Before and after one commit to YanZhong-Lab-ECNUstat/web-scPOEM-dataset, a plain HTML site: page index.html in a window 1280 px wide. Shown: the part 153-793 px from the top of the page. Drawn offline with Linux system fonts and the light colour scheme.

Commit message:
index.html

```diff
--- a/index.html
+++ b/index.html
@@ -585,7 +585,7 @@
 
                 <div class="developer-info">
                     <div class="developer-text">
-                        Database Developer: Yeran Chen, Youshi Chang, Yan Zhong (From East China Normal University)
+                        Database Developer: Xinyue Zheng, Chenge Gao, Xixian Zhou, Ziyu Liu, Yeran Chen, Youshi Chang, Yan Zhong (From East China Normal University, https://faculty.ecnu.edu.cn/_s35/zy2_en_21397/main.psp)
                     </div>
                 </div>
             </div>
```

● ● ● ●

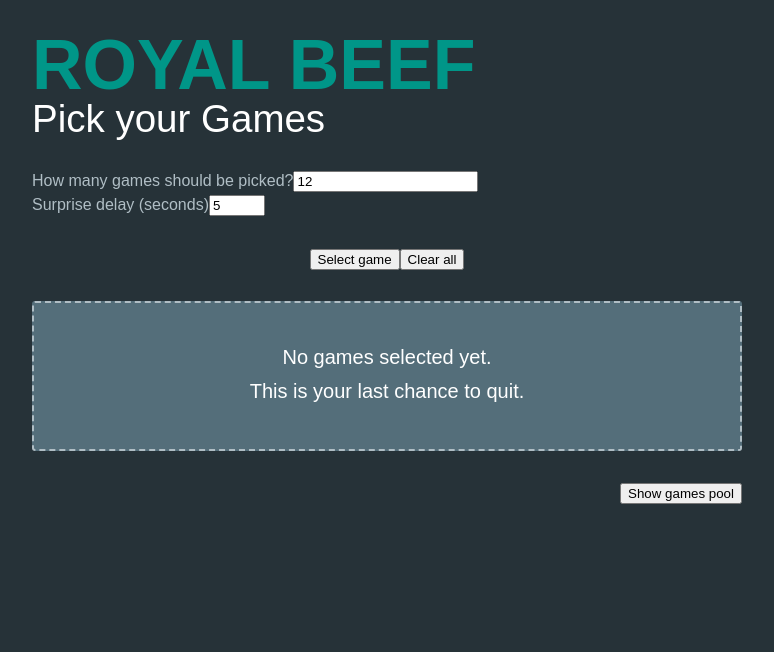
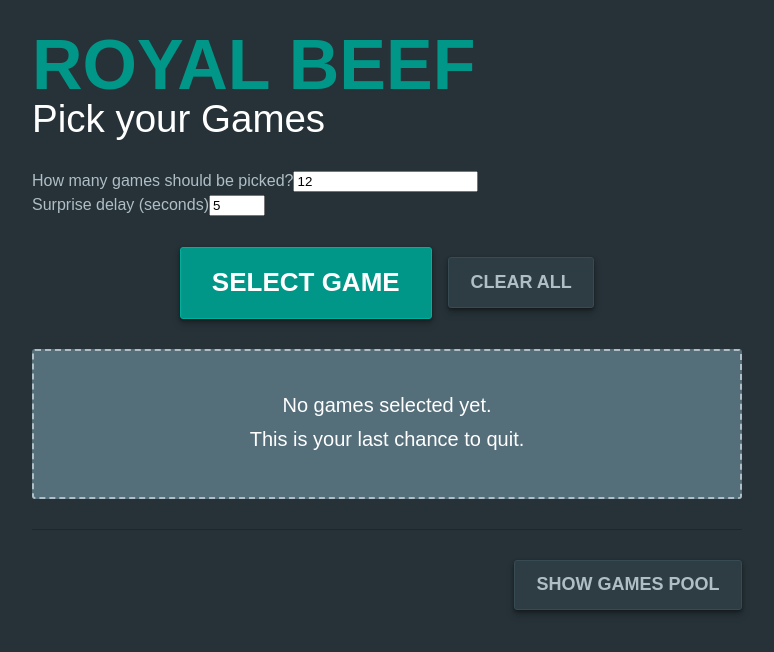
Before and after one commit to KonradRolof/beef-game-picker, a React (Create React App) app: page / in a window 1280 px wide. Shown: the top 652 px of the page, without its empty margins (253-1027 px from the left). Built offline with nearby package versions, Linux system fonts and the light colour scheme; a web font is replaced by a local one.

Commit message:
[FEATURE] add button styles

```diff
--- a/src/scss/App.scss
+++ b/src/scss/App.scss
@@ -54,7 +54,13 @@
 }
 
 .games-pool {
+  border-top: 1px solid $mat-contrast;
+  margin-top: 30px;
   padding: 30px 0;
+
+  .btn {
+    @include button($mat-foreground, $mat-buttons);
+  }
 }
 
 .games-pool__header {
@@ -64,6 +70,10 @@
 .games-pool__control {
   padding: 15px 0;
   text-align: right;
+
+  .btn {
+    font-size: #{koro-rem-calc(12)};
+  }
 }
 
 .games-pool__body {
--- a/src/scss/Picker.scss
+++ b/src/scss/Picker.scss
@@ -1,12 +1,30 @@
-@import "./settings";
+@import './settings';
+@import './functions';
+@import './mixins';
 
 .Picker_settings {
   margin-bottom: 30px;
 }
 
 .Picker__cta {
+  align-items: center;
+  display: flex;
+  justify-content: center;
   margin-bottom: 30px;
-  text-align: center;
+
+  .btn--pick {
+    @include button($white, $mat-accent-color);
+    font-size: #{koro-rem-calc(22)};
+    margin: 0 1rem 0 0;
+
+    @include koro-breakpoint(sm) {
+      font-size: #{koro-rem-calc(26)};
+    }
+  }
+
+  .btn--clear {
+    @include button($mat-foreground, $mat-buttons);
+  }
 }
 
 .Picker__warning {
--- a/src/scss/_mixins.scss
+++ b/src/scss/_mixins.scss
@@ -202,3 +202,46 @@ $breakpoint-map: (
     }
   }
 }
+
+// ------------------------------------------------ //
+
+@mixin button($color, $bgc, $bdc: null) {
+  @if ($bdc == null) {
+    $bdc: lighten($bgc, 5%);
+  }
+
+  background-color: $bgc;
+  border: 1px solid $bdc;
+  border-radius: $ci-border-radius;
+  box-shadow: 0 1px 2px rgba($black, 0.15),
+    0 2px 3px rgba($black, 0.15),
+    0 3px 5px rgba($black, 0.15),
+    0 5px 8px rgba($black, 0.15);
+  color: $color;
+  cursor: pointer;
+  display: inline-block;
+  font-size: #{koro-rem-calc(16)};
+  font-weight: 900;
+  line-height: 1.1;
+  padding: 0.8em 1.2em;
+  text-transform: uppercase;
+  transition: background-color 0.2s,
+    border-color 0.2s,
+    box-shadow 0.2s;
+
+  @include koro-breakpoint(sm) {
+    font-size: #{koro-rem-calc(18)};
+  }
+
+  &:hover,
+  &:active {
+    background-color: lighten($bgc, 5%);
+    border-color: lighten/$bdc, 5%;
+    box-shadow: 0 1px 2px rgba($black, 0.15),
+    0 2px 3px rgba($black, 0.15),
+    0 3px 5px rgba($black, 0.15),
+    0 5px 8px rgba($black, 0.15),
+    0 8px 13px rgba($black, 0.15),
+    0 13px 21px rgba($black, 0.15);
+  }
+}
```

● ● ● ●

*What the task requires*. Return each line from the records that includes the word "html".

*Solution to the problem*.
Before and after one commit to YanZhong-Lab-ECNUstat/web-scPOEM-dataset, a plain HTML site: page index.html in a window 1280 px wide. Shown: the part 153-793 px from the top of the page. Drawn offline with Linux system fonts and the light colour scheme.
index.html
--- a/index.html
+++ b/index.html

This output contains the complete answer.